It is yet unclear what the content actually was, as the Russian court press release contained no details.
In a statement of its own, Google said it will examine the court ruling carefully before commenting.
Google is not the only foreign tech firm that has found it increasingly hard to operate as usual in Russia.
Meta received its own fine soon after the Google verdict was released. The penalty stemmed from a similar offense, and it amounted to about $27 million.
In both cases, the Federal Service for Supervision of Communications, IT and Mass Media took into account the annual revenues of the offenders.
For comparison, Twitter got a light slap with a $40,000 fine earlier in December 2021.
Russia Vies for Greater Control
Given the country’s recent actions, the news that Russia is going after big foreign tech firms doesn’t come as a massive surprise.
Earlier in 2021, Russia banned six of the biggest VPNs. The motivations behind the move were unclear, but virtual private networks are efficient at obfuscating internet traffic and that makes them a particularly useful tool for political activists.
Also, social media platform LinkedIn is no longer accessible from Russia—unless you illegally use a VPN, that is. The networking platform’s refusal to censor its content earned it a nationwide ban.
Google also had to remove an app associated with the Russian opposition leader Alexei Navalny.
To compound the matter, the Russian government passed a bill that all new hardware—phones, computers, tablets, and other smart devices—must come with Russian software. The official reasoning is to give a boost to local tech companies and to help them compete against foreign tech giants.
However, given the government’s desire to limit free speech and increase governmental control, it is rather unclear whether this software won’t be spyware.
Leaving an online footprint is something natural—and something one can remove. Even if you end up on sites that assemble people’s data, they only harvest publicly available information. Having your activity fed to the government is something different altogether. It can lead to an even greater reduction of personal freedom.

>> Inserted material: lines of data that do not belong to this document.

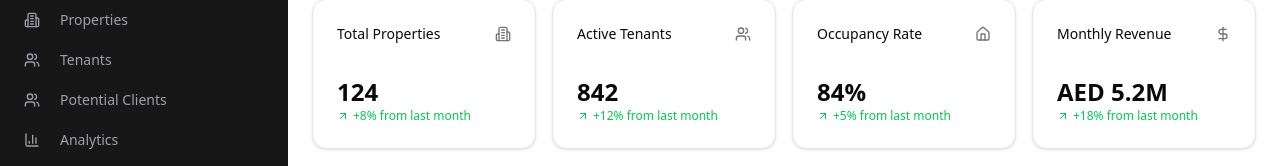
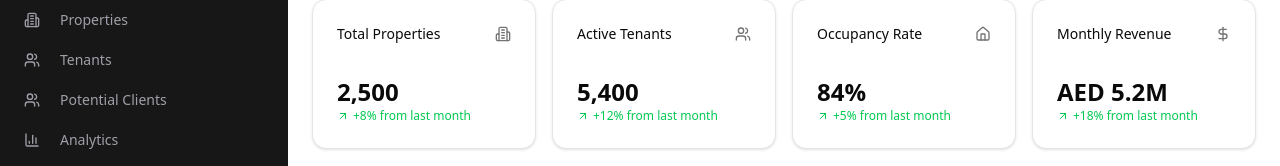
Before and after one commit to alsaeed3/BlueEdge, a Next.js app in the folder admin-dashboard/: page /dashboard in a window 1280 px wide. Shown: the part 150-316 px from the top of the page. Built offline with nearby package versions, Linux system fonts and the light colour scheme.

Commit message:
[Dashboard]: fixed numbers

```diff
--- a/admin-dashboard/src/app/dashboard/page.tsx
+++ b/admin-dashboard/src/app/dashboard/page.tsx
@@ -130,7 +130,7 @@ export default function DashboardPage() {
             <Building2 className="h-4 w-4 text-neutral-500" />
           </CardHeader>
           <CardContent>
-            <div className="text-2xl font-bold">124</div>
+            <div className="text-2xl font-bold">2,500</div>
             <p className="text-xs text-neutral-500">
               <span className="text-green-500 flex items-center">
                 <ArrowUpRight className="h-3 w-3 mr-1" />
@@ -146,7 +146,7 @@ export default function DashboardPage() {
             <Users className="h-4 w-4 text-neutral-500" />
           </CardHeader>
           <CardContent>
-            <div className="text-2xl font-bold">842</div>
+            <div className="text-2xl font-bold">5,400</div>
             <p className="text-xs text-neutral-500">
               <span className="text-green-500 flex items-center">
                 <ArrowUpRight className="h-3 w-3 mr-1" />
```
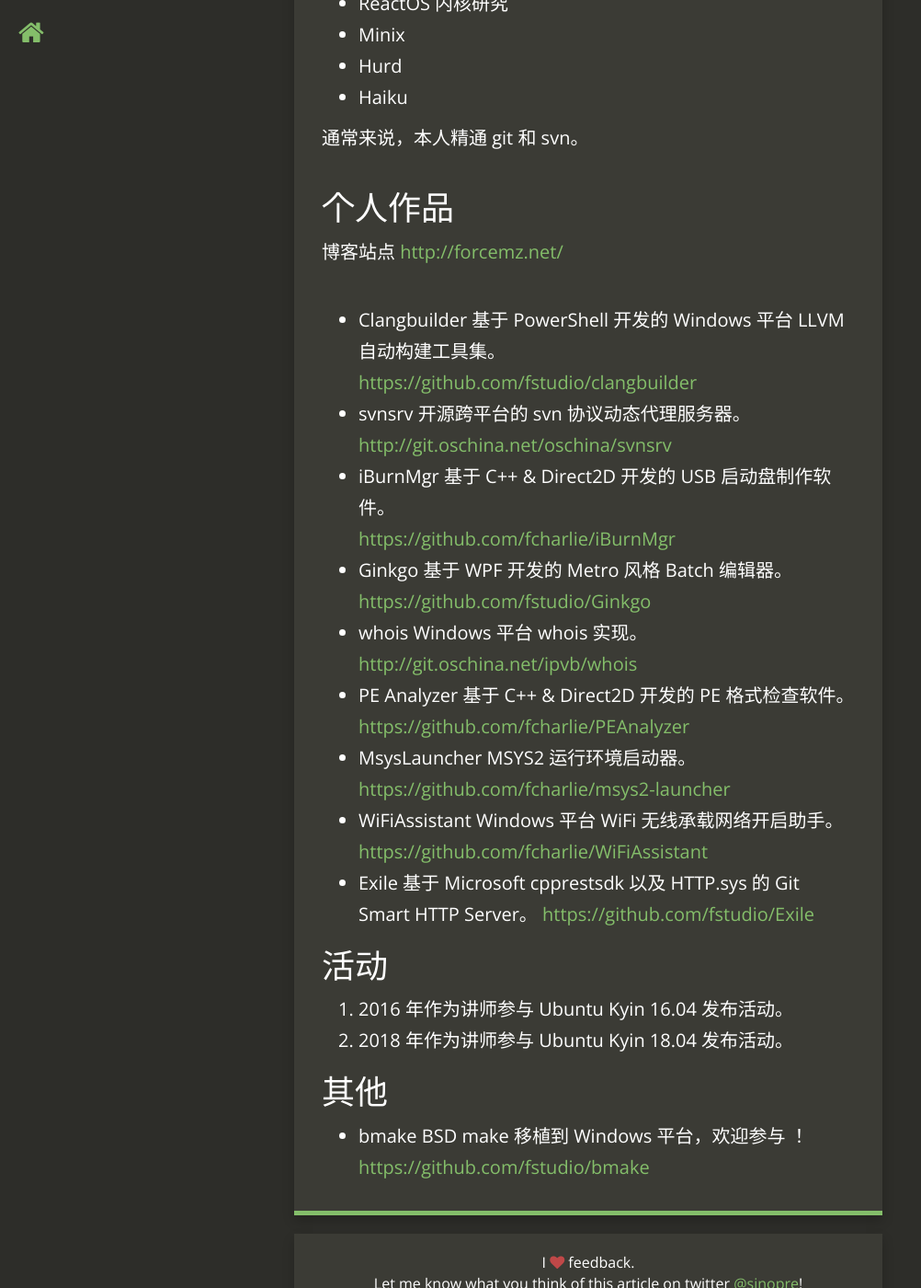
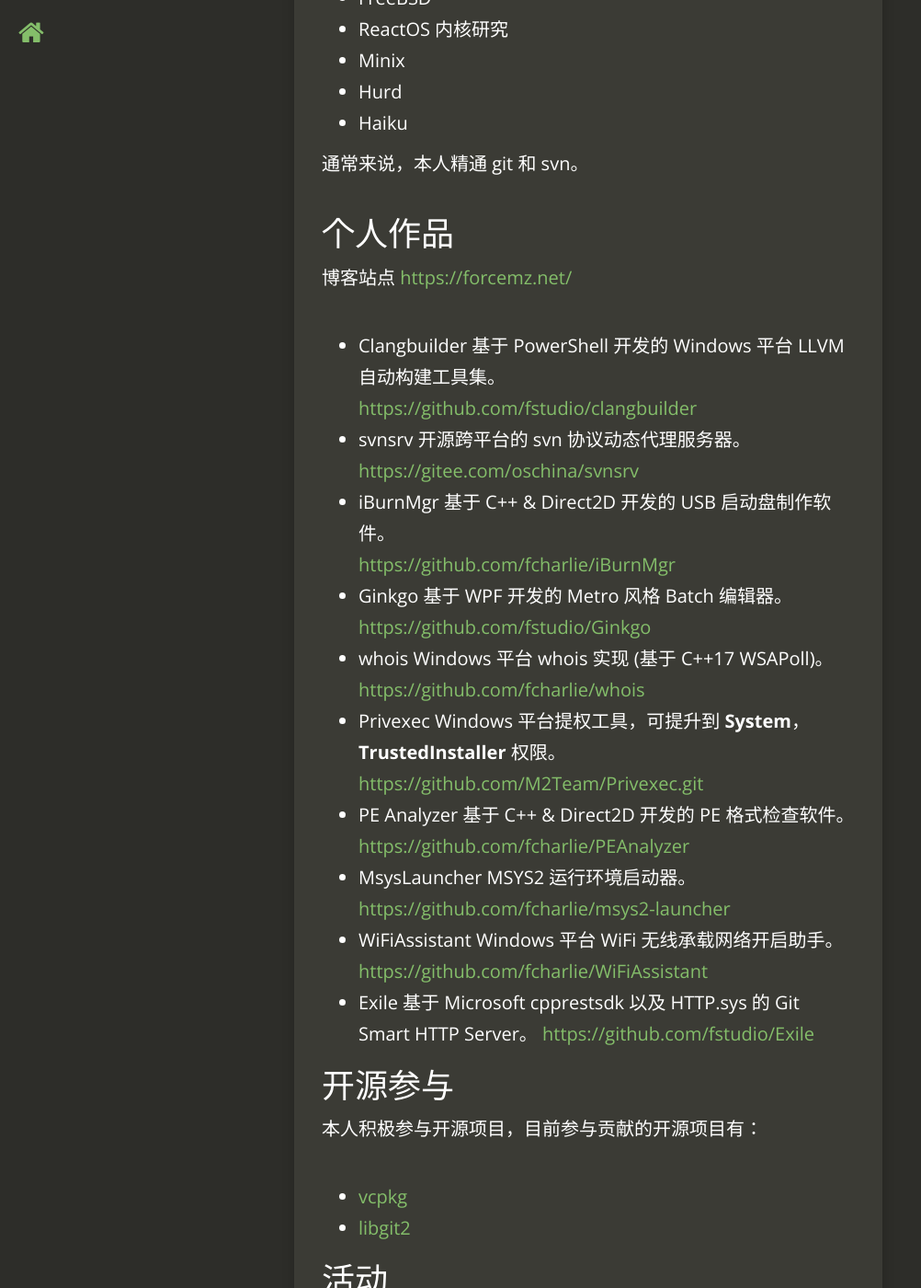
Before and after one commit to fcharlie/fcharlie.github.io, a Jekyll site: the page built from _posts/2015-12-30-about.md, in a window 1280 px wide and 1400 px high, scrolled down 3531 px. Shown: the whole window at 92% size, without its empty margins (0-1002 px from the left). Built offline with Jekyll 4.4.1, drawn with Linux system fonts in a browser that asks for light colours; nearby versions of some CDN libraries; some of the changed text lies outside the part shown.

Commit message:
update about

```diff
--- a/_posts/2015-12-30-about.md
+++ b/_posts/2015-12-30-about.md
@@ -43,9 +43,9 @@
 - 码云 Git 的 Git/HTTP/SSH 协议对 Git Wire Protocol 的支持。
 - 基于 libssh 实现 sserver 对 svn+ssh 的支持，亦基于 Go 实现了 ssh 服务器支持 sserver。
 - 基于 Go 开发了新版 LFS 服务器，LFS 对象存储在对象存储上，支持阿里云，Azure， AWS S3, 腾讯云。
+- 基于 libgit2 开发了基于 git namespace 快照的企业存储库快照备份方案。
 
 Git-Secure 开源地址 [https://gitee.com/oscstudio/git-secure](https://gitee.com/oscstudio/git-secure)
-
 Git-Analyze 开源地址 [https://gitee.com/oscstudio/git-analyze](https://gitee.com/oscstudio/git-analyze)
 
 
@@ -98,26 +98,35 @@
 
 # 个人作品
 
-博客站点 [http://forcemz.net/](http://forcemz.net/)
+博客站点 [https://forcemz.net/](https://forcemz.net/)
 
-- Clangbuilder 基于 PowerShell 开发的 Windows 平台 LLVM 自动构建工具集。
+-   Clangbuilder 基于 PowerShell 开发的 Windows 平台 LLVM 自动构建工具集。
    [https://github.com/fstudio/clangbuilder](https://github.com/fstudio/clangbuilder)
-- svnsrv 开源跨平台的 svn 协议动态代理服务器。
-   [http://git.oschina.net/oschina/svnsrv](http://git.oschina.net/oschina/svnsrv)
-- iBurnMgr 基于 C++ & Direct2D 开发的 USB 启动盘制作软件。
+-   svnsrv 开源跨平台的 svn 协议动态代理服务器。
+   [https://gitee.com/oschina/svnsrv](https://gitee.com/oschina/svnsrv)
+-   iBurnMgr 基于 C++ & Direct2D 开发的 USB 启动盘制作软件。
    [https://github.com/fcharlie/iBurnMgr](https://github.com/fcharlie/iBurnMgr)
-- Ginkgo 基于 WPF 开发的 Metro 风格 Batch 编辑器。
+-   Ginkgo 基于 WPF 开发的 Metro 风格 Batch 编辑器。
    [https://github.com/fstudio/Ginkgo](https://github.com/fstudio/Ginkgo)
-- whois Windows 平台 whois 实现。
-   [http://git.oschina.net/ipvb/whois](http://git.oschina.net/ipvb/whois)
-- PE Analyzer 基于 C++ & Direct2D 开发的 PE 格式检查软件。
+-   whois Windows 平台 whois 实现 (基于 C++17 WSAPoll)。
+   [https://github.com/fcharlie/whois](https://github.com/fcharlie/whois)
+-   Privexec Windows 平台提权工具，可提升到 **System**，**TrustedInstaller** 权限。
+   [https://github.com/M2Team/Privexec.git](https://github.com/M2Team/Privexec.git)
+-   PE Analyzer 基于 C++ & Direct2D 开发的 PE 格式检查软件。
    [https://github.com/fcharlie/PEAnalyzer](https://github.com/fcharlie/PEAnalyzer)
-- MsysLauncher MSYS2 运行环境启动器。
+-   MsysLauncher MSYS2 运行环境启动器。
    [https://github.com/fcharlie/msys2-launcher](https://github.com/fcharlie/msys2-launcher)
-- WiFiAssistant Windows 平台 WiFi 无线承载网络开启助手。
+-   WiFiAssistant Windows 平台 WiFi 无线承载网络开启助手。
    [https://github.com/fcharlie/WiFiAssistant](https://github.com/fcharlie/WiFiAssistant)
-- Exile 基于 Microsoft cpprestsdk 以及 HTTP.sys 的 Git Smart HTTP Server。
+-   Exile 基于 Microsoft cpprestsdk 以及 HTTP.sys 的 Git Smart HTTP Server。
    [https://github.com/fstudio/Exile](https://github.com/fstudio/Exile)
+
+## 开源参与
+
+本人积极参与开源项目，目前参与贡献的开源项目有：
+
++   [vcpkg](https://github.com/Microsoft/vcpkg/commits?author=fcharlie)
++   [libgit2](https://github.com/libgit2/libgit2/commits?author=fcharlie)
 
 ## 活动
 
@@ -126,4 +135,4 @@
 
 # 其他
 
-- bmake BSD make 移植到 Windows 平台，欢迎参与 ！ [https://github.com/fstudio/bmake](https://github.com/fstudio/bmake)
+- bmake 移植到 Windows，还原参与：[https://github.com/fstudio/bmake](https://github.com/fstudio/bmake)
```
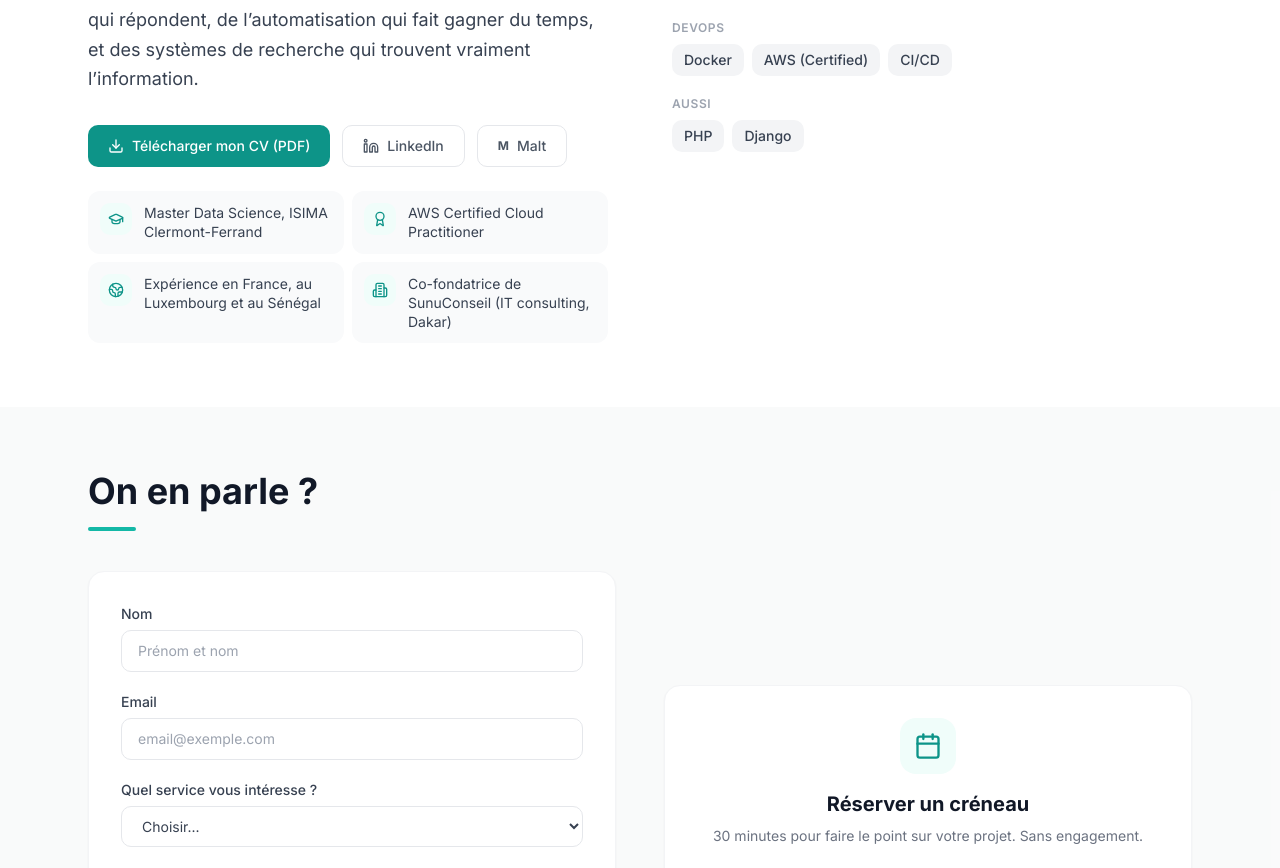
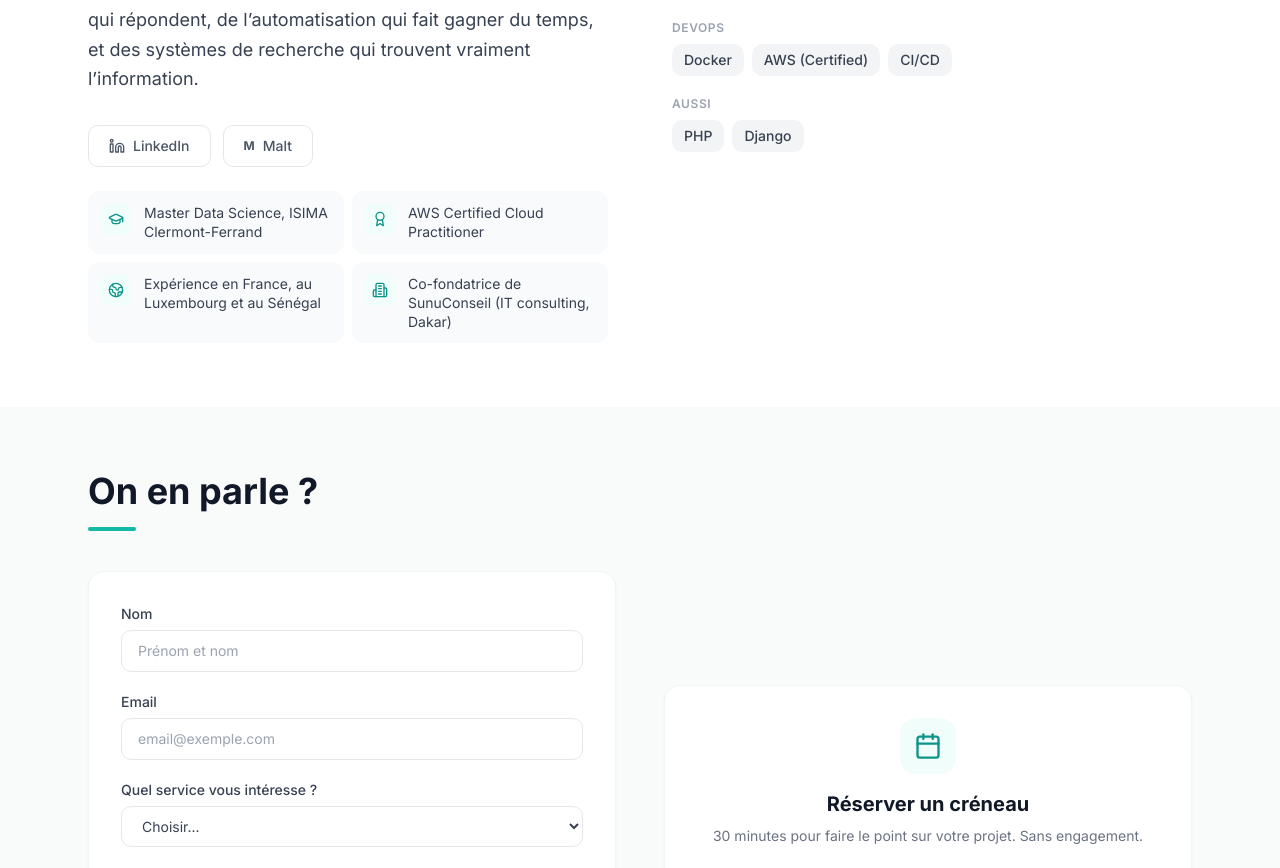
Before and after one commit to ayshagassama1/oryel-website, a React (Vite) app in the folder frontend/: page / in a window 1280 px wide. Shown: the part 3320-4188 px from the top of the page. Built offline with nearby package versions, Linux system fonts and the light colour scheme; no server answers.

Commit message:
removed cv. seemed pretty useless in this context

```diff
--- a/frontend/src/components/AboutSection.jsx
+++ b/frontend/src/components/AboutSection.jsx
@@ -66,16 +66,6 @@ export default function AboutSection() {
 
             <div className="flex flex-wrap gap-3 mt-8">
               <a
-                  href="/cv.pdf"
-                  download="Aissatou_Gassama_CV.pdf"
-                  target="_blank"
-                  rel="noopener noreferrer"
-                  className="inline-flex items-center gap-2 bg-teal-600 hover:bg-teal-700 text-white font-medium px-5 py-2.5 rounded-lg text-sm transition-colors"
-                >
-                <Download className="w-4 h-4" />
-                Télécharger mon CV (PDF)
-              </a>
-              <a
                 href="https://linkedin.com/in/ndeye-aissatou-gassama"
                 target="_blank"
                 rel="noopener noreferrer"
```
Also changed, not shown: 1 other file (tests, documents, lock files or other folders).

Of course, so far these concerns are only speculation.
Google’s latest fine isn’t.